In the past year there has been what appears to be a constant drumbeat, seemingly almost weekly and sometimes daily, of reports of mass shootings and deaths by firearms throughout the United States. There are also statistics. A recent study reported by the BBC indicates there has been a steady increase by year in the number of gun deaths in the U.S. between 2014 and 2021 with the exception of a small dip in 2020. Reliable published statistics for 2022 have been difficult to locate due to the fact that 2022 is the current year but according to the Gun Violence Archive there have been 225 mass shootings, 14 mass murders, and 19,350 total number of gun violence deaths (all causes) that have occurred as of June 11, 2022.
While there has long been an ebb and flow of general concerns regarding gun violence and mass shootings in America, the high level of recent reporting mentioned earlier raises the question: Has gun violence and particularly mass shootings in the United States increased to the point where it can now be reasonably asserted that this issue has now become a crisis in America?

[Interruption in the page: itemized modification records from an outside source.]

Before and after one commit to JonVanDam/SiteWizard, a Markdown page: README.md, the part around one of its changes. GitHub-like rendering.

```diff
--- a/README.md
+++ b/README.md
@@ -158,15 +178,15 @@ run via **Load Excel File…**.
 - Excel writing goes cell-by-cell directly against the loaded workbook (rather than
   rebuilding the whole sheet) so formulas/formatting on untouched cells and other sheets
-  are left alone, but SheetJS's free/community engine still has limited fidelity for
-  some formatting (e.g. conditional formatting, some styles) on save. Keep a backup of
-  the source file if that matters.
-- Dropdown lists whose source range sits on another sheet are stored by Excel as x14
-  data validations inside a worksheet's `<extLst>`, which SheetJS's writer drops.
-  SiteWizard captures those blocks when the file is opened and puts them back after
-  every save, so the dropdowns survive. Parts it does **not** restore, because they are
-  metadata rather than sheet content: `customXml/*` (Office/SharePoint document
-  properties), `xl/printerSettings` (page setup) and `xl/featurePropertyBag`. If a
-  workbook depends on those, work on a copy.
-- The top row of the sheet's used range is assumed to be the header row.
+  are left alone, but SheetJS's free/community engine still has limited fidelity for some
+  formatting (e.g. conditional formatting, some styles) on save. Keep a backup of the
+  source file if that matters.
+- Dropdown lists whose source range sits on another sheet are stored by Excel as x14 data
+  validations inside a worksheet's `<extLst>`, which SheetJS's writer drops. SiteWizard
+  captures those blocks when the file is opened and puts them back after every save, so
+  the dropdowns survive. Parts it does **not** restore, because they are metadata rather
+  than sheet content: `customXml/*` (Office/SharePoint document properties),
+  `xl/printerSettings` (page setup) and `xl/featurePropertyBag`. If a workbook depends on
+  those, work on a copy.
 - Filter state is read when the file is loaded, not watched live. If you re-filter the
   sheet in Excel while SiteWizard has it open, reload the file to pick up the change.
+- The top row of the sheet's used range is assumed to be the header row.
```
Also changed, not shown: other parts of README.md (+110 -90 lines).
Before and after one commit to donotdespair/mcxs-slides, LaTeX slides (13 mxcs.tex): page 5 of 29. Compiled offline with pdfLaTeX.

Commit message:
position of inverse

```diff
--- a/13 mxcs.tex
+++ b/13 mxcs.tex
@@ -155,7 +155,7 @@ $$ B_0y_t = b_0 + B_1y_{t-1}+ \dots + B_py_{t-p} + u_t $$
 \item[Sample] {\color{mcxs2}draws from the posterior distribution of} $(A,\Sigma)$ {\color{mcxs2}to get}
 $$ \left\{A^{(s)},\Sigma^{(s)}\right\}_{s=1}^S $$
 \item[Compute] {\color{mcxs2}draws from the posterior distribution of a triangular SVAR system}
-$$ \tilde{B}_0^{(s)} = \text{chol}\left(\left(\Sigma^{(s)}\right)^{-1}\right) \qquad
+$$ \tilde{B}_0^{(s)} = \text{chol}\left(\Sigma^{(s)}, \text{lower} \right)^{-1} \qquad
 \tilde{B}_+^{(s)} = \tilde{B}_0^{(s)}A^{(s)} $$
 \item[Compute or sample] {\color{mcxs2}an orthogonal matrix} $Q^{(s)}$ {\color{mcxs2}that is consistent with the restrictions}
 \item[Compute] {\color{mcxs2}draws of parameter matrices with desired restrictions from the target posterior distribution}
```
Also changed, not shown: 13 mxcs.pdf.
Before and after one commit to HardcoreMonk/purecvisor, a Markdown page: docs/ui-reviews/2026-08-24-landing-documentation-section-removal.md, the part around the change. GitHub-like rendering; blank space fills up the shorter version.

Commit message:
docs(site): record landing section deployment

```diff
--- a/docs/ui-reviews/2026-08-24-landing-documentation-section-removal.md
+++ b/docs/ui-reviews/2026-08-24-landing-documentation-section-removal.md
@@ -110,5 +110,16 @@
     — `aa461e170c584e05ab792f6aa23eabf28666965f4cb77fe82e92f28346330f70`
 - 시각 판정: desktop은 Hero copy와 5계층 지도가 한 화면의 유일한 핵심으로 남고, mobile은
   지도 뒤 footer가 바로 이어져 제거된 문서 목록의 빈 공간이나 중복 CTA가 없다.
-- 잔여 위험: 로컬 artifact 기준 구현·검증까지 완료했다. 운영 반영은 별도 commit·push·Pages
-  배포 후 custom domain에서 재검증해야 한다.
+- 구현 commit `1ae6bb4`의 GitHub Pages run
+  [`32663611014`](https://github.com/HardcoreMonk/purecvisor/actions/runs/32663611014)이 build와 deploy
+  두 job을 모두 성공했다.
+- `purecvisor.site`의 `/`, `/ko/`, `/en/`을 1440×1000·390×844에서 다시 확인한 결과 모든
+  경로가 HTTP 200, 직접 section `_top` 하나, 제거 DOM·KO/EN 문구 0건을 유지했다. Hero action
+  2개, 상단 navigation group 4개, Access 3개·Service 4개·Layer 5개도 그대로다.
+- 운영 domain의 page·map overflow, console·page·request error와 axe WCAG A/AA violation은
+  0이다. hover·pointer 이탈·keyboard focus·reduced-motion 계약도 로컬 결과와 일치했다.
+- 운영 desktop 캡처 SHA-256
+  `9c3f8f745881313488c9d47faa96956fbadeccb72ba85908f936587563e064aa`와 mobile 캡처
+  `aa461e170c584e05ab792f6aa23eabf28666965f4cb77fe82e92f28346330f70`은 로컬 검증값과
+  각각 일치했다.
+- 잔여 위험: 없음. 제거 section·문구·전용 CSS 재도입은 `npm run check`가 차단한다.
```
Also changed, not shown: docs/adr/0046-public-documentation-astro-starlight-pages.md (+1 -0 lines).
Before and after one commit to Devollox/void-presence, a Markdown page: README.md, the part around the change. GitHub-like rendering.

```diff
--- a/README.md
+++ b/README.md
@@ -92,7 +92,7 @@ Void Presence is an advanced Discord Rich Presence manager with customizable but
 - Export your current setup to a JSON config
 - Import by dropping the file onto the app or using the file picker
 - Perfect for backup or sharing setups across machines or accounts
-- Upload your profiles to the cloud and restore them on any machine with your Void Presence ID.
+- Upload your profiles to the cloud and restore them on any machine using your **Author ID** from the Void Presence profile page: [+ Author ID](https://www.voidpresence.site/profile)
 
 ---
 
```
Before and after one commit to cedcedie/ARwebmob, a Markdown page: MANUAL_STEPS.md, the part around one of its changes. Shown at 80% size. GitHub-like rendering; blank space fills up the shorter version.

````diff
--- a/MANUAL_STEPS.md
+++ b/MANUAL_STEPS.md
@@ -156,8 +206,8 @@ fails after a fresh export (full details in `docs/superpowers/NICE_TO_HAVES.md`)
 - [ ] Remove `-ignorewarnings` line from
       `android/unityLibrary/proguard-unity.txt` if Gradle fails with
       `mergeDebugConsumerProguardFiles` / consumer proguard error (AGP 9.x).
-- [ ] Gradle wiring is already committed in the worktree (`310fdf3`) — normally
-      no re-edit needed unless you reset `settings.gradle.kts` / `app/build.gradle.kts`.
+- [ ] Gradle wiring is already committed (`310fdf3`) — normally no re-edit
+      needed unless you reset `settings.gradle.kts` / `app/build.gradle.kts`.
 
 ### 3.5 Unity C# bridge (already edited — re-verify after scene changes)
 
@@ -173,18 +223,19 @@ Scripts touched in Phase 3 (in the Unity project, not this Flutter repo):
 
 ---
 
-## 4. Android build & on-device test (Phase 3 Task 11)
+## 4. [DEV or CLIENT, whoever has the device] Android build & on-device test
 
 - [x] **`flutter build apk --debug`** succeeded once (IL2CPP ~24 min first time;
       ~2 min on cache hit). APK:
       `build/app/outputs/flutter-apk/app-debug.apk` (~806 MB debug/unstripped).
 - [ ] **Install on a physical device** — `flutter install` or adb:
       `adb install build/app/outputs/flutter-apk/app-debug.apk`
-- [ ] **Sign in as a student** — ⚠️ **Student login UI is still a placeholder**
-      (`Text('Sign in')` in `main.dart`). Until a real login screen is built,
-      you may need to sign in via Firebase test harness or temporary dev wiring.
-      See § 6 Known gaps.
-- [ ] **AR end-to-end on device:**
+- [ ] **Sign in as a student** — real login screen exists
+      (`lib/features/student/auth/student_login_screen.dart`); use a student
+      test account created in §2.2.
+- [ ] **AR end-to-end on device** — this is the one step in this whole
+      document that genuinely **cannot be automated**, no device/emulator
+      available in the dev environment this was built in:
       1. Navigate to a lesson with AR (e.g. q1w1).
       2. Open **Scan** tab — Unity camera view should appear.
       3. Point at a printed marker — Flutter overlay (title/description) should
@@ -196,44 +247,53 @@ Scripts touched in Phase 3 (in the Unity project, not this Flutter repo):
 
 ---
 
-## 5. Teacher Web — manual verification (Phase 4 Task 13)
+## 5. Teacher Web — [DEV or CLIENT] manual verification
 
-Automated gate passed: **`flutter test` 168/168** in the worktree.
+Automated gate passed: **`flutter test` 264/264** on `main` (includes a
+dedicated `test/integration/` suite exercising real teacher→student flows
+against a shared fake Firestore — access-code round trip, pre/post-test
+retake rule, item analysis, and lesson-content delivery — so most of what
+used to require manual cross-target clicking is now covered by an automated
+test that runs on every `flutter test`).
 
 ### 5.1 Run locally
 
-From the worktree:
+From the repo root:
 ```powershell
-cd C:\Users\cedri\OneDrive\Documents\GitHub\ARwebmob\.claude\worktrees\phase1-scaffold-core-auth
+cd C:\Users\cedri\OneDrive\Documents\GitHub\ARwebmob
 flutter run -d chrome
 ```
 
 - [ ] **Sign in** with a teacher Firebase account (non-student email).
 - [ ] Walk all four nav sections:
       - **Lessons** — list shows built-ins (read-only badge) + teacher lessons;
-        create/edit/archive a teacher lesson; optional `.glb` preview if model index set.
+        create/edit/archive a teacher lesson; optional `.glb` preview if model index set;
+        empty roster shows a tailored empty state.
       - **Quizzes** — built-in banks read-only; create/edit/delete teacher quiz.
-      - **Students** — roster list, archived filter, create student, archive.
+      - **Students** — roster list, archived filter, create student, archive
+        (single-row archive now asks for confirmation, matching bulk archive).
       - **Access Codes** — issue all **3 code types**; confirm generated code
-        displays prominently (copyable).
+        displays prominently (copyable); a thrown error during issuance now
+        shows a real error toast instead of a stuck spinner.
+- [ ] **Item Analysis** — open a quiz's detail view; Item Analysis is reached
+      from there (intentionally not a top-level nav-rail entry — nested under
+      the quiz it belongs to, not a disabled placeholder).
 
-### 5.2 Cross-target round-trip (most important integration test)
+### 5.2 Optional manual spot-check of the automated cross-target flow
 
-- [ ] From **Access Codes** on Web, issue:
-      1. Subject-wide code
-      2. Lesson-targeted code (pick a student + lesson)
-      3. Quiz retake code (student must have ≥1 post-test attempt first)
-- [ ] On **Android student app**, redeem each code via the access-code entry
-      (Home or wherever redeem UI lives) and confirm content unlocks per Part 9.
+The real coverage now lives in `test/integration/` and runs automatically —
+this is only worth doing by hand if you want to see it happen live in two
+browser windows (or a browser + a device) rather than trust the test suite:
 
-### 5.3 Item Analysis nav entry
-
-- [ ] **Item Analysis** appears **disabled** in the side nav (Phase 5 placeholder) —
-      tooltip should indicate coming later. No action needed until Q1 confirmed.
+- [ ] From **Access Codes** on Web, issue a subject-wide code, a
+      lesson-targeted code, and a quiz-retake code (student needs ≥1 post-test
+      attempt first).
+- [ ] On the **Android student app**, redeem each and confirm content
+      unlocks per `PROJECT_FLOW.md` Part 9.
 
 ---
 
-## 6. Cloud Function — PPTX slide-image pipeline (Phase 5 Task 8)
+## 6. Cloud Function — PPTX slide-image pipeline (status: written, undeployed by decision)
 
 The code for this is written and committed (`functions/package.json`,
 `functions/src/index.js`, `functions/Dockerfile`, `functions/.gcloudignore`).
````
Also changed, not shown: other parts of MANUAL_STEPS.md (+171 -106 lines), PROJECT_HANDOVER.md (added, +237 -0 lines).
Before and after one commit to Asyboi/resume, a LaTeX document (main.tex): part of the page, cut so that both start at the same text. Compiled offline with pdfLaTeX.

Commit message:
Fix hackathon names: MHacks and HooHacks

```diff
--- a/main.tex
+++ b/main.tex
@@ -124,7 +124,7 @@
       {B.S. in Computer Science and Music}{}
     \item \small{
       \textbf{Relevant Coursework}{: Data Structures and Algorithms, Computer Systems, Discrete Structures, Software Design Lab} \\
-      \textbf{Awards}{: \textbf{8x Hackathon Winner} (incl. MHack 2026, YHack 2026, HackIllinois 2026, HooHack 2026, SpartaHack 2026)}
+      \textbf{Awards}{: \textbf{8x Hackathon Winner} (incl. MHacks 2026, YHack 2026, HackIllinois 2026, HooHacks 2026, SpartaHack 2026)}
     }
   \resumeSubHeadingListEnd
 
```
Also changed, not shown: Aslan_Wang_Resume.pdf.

The Congressional Research Service defines mass shootings as “multiple firearm homicide incidents involving four or more victims at one or more locations close to one another”. The FBI definition is essentially the same but in the United States there are several different, but common, other definitions of mass shootings. For a more extended discussion see Richard Berk’s analysis of this topic, What is Mass Shooting? What Can Be Done?, on the University of Pennsylvania, Department of Criminology website.